One of my favourite moments of commentary from the Olympics on Friday was when Tomasz Majewski celebrated his victory in the shot put by running across the track to the crowd whilst the women's 10,000m was being raced. "He better not collide with them or he will scatter them like skittles." You could see his mental image: one big beefy man, a row of slight women and cartoon like fun.
It highlighted was the way different body types are suited to different sports. Rowers for example tend to have a huge aerobic capacity and great endurance but I wouldn't fancy many of them in a marathon. Similarly you would not put any money on a basketball team made up of cyclists. It is an obvious point but one that stopped me being convinced by the argument that champions are only made by focused hard work. I enjoyed Bounce by Matthew Syed and thought it contained lots of interesting evidence which showed most people could be better than they ever believed possible, if they practiced properly, with enough intensity, for enough hours. Nevertheless to be a champion, you have to have the right physical equipment for your event. You have to have enough aptitude to make the work worthwhile. The success of British cycling comes applying all the lessons of directed practice, analysing the different components of the sport and making sure no stone is left unturned. The athletes in their programme lead a disciplined rigorous life but before they are admitted they undergo all sorts of tests to make sure they have the necessary physical characteristics, the necessary talent. They know what is required and have identified people outside the sport with the requisite power and aerobic profiles and then encouraged them to take up cycling. Lizzie Armistead is an example. She had never even owned a bike before the age of 15, seven years later she has an Olympic silver medal for the road race. Champions are made from a mixture of talent, hard work, mental strength.

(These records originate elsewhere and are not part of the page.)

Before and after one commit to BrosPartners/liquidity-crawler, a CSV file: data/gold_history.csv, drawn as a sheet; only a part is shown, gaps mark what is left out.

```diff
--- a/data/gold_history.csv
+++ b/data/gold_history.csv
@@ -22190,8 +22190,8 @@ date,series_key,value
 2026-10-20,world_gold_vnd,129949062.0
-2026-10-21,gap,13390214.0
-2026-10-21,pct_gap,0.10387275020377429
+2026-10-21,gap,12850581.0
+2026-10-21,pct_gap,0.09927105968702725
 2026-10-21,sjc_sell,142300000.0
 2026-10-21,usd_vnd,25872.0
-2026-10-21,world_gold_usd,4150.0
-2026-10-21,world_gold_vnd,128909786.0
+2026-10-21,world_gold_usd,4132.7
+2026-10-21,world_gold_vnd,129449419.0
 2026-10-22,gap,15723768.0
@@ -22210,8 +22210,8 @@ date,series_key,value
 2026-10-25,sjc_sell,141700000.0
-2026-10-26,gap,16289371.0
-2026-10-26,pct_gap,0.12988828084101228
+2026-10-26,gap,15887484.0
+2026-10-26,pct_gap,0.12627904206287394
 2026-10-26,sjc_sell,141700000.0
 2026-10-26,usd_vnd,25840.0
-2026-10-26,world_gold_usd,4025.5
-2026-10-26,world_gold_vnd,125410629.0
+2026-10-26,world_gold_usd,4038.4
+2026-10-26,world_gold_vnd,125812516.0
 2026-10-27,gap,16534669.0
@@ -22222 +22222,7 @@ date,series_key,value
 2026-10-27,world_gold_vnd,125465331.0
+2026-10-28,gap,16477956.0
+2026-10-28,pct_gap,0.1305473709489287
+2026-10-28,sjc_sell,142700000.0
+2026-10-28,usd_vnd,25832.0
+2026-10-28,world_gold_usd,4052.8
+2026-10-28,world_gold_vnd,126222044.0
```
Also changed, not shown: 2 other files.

For the rest of us though aptitude is not so important. We can do what we want if we like it. we persist we will improve and in doing so affirm our own sense of worth, even if objectively we are at the back of the pack. For example I am not really built to be a distance runner, my shape is all wrong, but that does not stop me finding satisfaction in plodding along the canal. I can look at the slender frame of Mo Farah with limbs proportionally long and wonder at the sheer elegance of his stride and the beauty of his movement and know, that even if I had started as a young boy and worked as hard as possibly, I could never have approached his level of grace. That is fine I am not a competitive athlete my pleasure is more contemplative, more about the sensation of moving through the landscape, feeling the air, feeling the body working.

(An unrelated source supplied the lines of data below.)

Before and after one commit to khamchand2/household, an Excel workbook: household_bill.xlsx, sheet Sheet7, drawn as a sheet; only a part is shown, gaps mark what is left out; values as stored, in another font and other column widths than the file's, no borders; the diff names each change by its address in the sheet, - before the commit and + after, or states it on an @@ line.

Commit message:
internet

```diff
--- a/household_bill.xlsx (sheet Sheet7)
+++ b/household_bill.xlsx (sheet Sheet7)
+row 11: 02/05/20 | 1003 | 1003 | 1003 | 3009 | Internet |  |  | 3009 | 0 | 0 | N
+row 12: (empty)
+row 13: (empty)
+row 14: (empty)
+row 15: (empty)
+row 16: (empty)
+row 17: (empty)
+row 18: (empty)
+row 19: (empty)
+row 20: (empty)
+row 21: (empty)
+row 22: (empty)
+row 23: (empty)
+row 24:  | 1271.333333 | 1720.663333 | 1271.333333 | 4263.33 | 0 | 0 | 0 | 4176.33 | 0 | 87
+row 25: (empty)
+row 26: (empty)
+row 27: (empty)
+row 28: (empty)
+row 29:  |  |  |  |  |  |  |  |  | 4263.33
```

I may not be a natural but on the upside though I am not so susceptible to being scattered like a skittle